will soon fall by 30m, after updated measurements by
University of Otago researchers.
The peak is still officially listed as 3754m above sea level,
but analysis of high-accuracy GPS data gained during an
Otago-led climbing expedition last November shows the
mountain is, in fact, only 3724m tall.
The readings confirm new calculations, based on aerial
photography, made by Otago National School of Surveying
researcher Dr Pascal Sirguey and master's student Sebastian
Vivero, with support from GNS Science and New Zealand Aerial
This is believed to be the first time the height of a major
New Zealand mountain has been adjusted after a study
conducted by university researchers.
And this is also understood to be the first time a modern,
relatively light-weight, survey-grade GPS device has been
carried close to the summit of a New Zealand mountain to
measure its height, officials said.
Dr Sirguey, the research project leader, said the old height
had been estimated from aerial photography immediately after
a massive rock-ice collapse on the mountain on December 14,
The discrepancy between the old and new heights could be
explained by a subsequent two-decades-long erosion and
reshaping process affecting the remnant of the originally
thick ice cap.
Despite being taken down a peg or two, Mt Cook still towers
above its close neighbour Mt Tasman, which, at 3497m high,
remains New Zealand's second highest mountain.
The four-person Otago expedition that obtained the GPS data
took place on November 23 last year and was led by Dr Nicolas
Cullen, a senior lecturer in geography.
To observe Mt Cook's tapu status, and as agreed with Ngai
Tahu, the climbers did not step on the summit, but instead
took GPS measurements while at the top of the ice cap, a few
metres below the true summit.
"Dr Sirguey said it had been ''very exciting'' to see that
the team's GPS data ''closely matched our photogrammetric
calculations from a 2008 aerial survey''.
''From early on in this work we suspected that Aoraki was
tens of metres lower that the official height,'' he said.

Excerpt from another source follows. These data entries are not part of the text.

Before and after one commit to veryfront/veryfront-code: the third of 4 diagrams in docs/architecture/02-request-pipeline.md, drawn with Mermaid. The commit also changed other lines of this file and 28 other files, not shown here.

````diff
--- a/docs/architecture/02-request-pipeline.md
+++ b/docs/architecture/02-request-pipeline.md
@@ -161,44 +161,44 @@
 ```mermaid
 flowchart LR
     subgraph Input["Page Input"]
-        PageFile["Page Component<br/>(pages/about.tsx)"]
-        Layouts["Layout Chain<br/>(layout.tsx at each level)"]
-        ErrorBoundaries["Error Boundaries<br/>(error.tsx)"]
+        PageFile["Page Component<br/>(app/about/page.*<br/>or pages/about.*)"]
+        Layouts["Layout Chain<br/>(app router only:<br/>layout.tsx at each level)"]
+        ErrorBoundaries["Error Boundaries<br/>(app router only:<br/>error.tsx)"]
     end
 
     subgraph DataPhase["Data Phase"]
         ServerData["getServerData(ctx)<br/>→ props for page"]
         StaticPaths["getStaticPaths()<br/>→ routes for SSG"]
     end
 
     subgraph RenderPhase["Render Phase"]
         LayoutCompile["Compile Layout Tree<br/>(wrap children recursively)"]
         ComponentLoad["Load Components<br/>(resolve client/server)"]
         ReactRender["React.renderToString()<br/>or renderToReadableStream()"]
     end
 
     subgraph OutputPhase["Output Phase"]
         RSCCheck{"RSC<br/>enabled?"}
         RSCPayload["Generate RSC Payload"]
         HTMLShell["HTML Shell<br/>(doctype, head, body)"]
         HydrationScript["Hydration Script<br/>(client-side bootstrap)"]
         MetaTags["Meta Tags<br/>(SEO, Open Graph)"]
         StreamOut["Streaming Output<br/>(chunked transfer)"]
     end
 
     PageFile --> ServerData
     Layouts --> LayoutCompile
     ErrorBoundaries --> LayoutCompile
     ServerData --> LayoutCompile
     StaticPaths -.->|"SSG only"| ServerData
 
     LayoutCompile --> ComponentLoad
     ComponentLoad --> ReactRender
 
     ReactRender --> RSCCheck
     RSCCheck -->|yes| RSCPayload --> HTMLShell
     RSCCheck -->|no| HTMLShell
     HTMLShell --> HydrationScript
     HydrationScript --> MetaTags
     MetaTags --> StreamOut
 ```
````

There had then been ''a bit of a jump into the unknown'' to
investigate the actual height.
Second-year surveying student Tyler Hager also undertook a
related ''tribute'' trigonometric survey of the peak, as part
of his summer scholarship work.